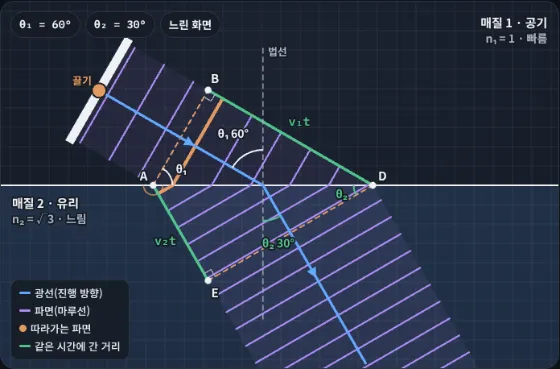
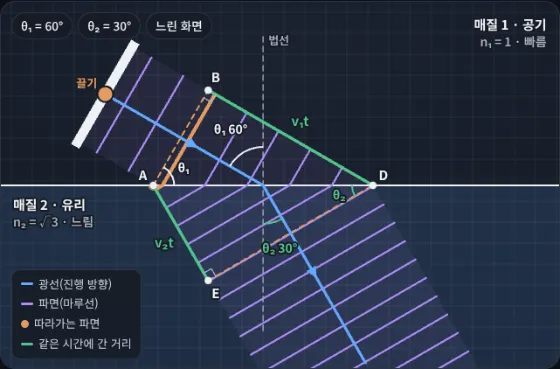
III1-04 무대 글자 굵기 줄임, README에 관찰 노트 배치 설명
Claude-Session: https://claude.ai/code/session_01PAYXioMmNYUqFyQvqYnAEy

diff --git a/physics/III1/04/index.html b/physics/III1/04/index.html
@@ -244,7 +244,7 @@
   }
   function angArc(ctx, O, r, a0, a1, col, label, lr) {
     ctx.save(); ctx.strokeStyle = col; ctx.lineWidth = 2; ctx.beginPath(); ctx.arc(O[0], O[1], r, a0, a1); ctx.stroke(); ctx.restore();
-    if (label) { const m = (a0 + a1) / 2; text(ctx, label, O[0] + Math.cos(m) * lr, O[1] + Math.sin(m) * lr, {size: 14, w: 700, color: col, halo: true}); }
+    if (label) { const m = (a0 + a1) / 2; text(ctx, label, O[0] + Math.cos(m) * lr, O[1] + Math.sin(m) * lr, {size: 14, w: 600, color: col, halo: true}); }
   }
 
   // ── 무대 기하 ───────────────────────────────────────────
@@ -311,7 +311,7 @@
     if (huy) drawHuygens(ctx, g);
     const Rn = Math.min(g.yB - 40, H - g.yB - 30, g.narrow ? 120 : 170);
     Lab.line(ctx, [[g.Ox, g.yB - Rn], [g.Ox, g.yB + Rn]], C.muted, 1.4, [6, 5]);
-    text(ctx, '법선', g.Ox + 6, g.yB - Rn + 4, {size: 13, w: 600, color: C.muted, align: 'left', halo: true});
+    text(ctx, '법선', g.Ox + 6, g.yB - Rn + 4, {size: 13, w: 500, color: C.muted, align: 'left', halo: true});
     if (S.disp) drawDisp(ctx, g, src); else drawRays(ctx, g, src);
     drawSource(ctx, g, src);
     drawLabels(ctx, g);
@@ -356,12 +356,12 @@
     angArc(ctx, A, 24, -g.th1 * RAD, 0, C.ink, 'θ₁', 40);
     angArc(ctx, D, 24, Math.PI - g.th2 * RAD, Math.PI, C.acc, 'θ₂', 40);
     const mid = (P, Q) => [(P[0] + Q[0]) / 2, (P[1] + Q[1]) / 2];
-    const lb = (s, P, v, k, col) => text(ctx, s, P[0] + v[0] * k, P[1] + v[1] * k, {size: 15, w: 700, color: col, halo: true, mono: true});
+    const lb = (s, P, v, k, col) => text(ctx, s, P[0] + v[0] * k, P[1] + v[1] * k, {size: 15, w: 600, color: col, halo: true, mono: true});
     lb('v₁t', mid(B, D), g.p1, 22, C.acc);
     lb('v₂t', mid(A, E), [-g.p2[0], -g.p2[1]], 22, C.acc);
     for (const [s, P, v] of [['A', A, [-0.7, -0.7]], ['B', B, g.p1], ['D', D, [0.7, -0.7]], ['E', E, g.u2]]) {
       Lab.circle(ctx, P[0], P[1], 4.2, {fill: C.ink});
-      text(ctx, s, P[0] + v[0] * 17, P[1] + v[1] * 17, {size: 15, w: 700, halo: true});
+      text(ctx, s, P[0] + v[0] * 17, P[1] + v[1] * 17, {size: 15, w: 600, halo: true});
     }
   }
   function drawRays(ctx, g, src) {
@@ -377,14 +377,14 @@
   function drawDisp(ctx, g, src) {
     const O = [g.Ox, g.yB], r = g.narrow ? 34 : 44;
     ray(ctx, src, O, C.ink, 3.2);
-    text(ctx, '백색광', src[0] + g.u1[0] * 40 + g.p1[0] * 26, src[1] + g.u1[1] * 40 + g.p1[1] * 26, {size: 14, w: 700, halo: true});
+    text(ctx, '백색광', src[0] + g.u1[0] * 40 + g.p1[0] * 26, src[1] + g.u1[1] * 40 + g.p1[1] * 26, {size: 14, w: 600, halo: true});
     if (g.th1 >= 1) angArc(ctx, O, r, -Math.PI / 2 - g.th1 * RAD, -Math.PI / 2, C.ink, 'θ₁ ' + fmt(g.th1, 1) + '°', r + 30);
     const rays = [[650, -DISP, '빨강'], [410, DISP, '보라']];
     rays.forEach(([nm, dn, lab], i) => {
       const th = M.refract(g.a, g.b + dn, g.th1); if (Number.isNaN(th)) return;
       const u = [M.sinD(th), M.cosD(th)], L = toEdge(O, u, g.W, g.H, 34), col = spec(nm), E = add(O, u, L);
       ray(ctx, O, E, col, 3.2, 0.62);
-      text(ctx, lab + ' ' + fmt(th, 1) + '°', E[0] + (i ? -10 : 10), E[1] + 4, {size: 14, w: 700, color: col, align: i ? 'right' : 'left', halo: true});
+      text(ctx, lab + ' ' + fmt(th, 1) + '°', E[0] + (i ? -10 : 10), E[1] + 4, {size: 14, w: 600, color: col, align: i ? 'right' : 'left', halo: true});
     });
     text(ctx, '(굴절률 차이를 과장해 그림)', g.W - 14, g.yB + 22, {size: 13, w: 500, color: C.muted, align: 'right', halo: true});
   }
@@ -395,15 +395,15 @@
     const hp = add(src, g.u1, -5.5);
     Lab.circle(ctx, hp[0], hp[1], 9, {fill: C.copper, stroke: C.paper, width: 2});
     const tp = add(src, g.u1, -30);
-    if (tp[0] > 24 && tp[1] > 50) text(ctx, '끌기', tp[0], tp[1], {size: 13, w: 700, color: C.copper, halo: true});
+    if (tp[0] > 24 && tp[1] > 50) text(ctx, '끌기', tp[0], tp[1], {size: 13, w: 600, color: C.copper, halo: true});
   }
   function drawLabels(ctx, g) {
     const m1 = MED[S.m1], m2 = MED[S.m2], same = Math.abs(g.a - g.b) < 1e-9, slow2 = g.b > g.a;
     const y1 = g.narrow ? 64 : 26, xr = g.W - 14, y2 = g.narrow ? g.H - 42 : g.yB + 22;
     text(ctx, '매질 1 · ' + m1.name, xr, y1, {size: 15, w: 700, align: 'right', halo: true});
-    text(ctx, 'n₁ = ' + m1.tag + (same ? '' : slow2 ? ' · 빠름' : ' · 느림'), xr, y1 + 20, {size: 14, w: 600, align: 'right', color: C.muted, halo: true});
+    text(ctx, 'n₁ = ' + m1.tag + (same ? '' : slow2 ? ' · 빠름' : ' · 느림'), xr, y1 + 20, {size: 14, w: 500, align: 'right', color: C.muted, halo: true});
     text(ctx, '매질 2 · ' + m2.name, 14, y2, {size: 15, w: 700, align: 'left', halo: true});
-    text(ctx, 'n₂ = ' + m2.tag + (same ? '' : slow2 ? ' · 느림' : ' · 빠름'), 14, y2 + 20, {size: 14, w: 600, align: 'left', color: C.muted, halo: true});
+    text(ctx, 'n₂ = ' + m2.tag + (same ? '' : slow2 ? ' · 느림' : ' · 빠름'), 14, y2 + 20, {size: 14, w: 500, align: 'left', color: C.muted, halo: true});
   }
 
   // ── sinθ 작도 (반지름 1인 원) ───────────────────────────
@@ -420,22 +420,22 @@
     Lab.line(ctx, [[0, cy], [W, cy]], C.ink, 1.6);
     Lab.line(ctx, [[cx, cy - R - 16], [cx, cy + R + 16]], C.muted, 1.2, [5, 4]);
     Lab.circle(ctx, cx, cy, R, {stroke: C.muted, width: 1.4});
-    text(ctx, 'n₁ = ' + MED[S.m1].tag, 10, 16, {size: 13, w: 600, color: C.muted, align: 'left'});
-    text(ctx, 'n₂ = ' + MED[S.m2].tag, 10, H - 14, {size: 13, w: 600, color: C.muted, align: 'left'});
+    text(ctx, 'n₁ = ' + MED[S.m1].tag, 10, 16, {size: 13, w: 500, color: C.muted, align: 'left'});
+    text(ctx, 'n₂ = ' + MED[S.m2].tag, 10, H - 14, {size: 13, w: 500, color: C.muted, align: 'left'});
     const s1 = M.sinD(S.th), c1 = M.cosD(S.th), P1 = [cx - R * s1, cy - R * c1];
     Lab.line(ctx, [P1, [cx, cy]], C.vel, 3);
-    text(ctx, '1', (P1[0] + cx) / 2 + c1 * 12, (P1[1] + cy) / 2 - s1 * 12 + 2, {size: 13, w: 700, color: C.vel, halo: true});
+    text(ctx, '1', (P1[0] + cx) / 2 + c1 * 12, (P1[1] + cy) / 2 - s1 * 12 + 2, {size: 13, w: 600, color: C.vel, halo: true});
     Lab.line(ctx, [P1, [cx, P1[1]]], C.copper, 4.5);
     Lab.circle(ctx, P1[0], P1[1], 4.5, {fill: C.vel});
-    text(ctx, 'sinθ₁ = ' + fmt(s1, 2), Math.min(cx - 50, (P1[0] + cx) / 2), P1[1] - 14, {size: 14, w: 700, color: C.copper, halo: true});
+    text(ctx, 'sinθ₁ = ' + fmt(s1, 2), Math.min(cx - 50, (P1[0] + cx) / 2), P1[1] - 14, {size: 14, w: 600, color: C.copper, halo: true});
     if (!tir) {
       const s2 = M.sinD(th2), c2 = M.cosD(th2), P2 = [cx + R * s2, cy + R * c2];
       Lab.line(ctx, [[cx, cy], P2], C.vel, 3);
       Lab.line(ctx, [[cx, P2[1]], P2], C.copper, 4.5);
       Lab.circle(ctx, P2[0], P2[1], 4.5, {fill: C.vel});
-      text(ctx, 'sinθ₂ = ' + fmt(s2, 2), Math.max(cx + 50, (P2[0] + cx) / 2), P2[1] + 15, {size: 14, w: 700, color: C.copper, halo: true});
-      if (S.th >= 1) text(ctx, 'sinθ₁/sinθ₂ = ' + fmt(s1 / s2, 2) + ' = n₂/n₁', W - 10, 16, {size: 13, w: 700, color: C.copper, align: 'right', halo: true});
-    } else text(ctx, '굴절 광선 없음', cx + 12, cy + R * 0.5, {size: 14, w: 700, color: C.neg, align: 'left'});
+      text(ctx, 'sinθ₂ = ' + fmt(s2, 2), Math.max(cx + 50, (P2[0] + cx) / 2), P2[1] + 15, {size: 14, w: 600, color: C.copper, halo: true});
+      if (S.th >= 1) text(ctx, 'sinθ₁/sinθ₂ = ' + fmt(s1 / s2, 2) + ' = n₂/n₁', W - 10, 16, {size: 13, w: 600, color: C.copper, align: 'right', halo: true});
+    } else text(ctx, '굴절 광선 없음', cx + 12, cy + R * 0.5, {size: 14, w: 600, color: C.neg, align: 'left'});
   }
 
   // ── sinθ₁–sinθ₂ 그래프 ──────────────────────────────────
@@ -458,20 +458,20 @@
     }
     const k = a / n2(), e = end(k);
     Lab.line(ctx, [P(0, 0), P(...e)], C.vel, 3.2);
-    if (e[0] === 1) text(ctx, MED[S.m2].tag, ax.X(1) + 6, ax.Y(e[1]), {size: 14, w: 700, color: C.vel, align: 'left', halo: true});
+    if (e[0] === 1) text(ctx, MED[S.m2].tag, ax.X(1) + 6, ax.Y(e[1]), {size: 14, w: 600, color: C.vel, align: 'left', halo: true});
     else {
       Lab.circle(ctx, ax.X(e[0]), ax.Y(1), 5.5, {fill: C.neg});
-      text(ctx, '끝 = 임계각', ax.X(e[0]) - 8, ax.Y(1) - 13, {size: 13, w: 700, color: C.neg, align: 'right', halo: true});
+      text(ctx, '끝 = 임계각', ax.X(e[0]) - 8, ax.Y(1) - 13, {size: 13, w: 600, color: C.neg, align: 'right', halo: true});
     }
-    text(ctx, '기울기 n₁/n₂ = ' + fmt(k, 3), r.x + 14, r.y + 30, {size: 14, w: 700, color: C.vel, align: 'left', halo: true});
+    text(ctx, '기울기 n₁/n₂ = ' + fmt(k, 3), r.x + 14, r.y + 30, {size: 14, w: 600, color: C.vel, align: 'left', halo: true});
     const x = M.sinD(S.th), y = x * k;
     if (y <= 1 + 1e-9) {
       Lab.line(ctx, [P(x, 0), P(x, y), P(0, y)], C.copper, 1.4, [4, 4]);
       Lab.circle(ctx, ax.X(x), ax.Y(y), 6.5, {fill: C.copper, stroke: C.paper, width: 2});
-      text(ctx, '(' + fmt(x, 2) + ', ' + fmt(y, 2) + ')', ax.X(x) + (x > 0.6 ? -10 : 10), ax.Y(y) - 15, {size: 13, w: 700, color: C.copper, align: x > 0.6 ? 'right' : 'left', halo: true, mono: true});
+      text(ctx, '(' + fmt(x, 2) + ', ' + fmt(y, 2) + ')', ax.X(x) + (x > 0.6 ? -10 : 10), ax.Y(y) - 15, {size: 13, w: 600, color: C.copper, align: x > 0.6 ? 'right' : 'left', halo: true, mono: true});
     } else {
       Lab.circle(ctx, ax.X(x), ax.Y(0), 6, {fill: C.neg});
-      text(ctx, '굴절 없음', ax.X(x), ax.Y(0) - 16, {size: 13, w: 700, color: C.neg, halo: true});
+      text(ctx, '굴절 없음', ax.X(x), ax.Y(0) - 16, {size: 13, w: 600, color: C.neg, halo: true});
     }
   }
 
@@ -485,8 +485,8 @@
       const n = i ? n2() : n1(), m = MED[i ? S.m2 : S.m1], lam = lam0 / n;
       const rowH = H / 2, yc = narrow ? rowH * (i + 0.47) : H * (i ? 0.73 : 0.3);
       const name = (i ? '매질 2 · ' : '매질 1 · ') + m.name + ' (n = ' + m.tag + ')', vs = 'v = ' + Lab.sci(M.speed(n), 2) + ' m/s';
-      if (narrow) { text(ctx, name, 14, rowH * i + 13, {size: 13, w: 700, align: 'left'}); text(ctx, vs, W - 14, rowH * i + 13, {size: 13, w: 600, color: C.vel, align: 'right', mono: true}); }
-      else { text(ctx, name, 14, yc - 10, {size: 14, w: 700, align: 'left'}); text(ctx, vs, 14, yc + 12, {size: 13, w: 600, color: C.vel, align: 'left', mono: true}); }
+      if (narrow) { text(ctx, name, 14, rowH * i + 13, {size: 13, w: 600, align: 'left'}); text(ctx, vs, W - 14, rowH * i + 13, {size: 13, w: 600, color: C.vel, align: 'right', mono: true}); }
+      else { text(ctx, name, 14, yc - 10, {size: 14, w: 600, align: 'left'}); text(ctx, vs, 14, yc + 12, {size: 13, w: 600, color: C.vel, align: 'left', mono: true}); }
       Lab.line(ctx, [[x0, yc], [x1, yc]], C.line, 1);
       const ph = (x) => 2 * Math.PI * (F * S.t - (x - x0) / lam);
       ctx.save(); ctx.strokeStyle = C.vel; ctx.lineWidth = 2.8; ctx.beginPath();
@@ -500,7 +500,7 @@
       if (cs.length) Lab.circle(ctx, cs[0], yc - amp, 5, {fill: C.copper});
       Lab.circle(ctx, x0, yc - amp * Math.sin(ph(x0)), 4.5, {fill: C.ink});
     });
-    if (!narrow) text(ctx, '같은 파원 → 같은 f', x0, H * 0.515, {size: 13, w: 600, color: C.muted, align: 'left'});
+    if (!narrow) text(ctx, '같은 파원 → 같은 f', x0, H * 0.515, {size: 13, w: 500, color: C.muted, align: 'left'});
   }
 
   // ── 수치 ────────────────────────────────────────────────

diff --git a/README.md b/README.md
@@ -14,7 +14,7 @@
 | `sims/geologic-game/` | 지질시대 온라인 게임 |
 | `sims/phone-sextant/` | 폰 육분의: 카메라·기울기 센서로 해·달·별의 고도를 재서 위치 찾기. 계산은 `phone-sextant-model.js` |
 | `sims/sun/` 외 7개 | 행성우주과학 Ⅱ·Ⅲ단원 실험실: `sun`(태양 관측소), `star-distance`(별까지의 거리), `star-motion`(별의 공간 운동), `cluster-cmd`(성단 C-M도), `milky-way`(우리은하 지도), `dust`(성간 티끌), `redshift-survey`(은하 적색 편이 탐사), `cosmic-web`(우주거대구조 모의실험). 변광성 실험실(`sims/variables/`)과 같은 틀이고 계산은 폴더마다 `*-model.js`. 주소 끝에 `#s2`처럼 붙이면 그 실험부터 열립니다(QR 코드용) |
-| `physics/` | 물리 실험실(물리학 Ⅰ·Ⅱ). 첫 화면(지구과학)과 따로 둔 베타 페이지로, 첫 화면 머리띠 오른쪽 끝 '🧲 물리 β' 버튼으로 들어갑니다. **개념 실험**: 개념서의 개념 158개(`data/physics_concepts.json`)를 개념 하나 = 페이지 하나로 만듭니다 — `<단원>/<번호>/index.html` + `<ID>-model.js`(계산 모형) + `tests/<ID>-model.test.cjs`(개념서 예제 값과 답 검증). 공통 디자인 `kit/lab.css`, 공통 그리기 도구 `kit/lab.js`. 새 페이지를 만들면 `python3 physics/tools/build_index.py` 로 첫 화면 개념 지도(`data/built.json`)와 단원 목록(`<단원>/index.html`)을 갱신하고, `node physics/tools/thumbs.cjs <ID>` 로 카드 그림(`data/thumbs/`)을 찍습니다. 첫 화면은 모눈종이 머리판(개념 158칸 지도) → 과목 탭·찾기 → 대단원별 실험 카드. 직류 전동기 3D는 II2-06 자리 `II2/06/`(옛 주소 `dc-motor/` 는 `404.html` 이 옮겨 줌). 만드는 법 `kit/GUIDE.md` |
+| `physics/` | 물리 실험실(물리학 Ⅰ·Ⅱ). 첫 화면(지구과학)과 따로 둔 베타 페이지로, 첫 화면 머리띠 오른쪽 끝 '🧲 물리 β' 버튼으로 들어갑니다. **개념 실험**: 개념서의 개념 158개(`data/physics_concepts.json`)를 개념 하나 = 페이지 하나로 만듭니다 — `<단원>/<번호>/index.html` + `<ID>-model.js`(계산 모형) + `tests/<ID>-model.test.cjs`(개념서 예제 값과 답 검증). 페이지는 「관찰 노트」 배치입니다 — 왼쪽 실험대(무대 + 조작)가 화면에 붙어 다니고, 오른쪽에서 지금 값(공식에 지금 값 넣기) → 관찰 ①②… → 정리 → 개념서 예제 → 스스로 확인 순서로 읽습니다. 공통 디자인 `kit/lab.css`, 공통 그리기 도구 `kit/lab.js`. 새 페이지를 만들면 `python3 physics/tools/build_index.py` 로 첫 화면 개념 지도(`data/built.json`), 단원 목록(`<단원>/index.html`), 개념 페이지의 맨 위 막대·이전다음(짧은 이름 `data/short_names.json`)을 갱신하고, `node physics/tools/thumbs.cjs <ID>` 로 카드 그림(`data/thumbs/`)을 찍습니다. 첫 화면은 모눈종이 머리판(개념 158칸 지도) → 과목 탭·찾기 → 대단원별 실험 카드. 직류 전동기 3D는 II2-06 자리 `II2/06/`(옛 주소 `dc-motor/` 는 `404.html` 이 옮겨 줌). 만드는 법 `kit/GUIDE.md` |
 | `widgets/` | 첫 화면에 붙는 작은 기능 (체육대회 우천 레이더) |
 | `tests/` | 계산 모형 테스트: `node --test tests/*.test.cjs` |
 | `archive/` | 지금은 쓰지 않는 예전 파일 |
=-=-=
### [ASSIGNMENT]
Search the data for "circle". Copy each line that has it.

### [REPLY]
       Lab.circle(ctx, P[0], P[1], 4.2, {fill: C.ink});
     Lab.circle(ctx, hp[0], hp[1], 9, {fill: C.copper, stroke: C.paper, width: 2});
     Lab.circle(ctx, cx, cy, R, {stroke: C.muted, width: 1.4});
     Lab.circle(ctx, P1[0], P1[1], 4.5, {fill: C.vel});
       Lab.circle(ctx, P2[0], P2[1], 4.5, {fill: C.vel});
       Lab.circle(ctx, ax.X(e[0]), ax.Y(1), 5.5, {fill: C.neg});
       Lab.circle(ctx, ax.X(x), ax.Y(y), 6.5, {fill: C.copper, stroke: C.paper, width: 2});
       Lab.circle(ctx, ax.X(x), ax.Y(0), 6, {fill: C.neg});
       if (cs.length) Lab.circle(ctx, cs[0], yc - amp, 5, {fill: C.copper});
       Lab.circle(ctx, x0, yc - amp * Math.sin(ph(x0)), 4.5, {fill: C.ink});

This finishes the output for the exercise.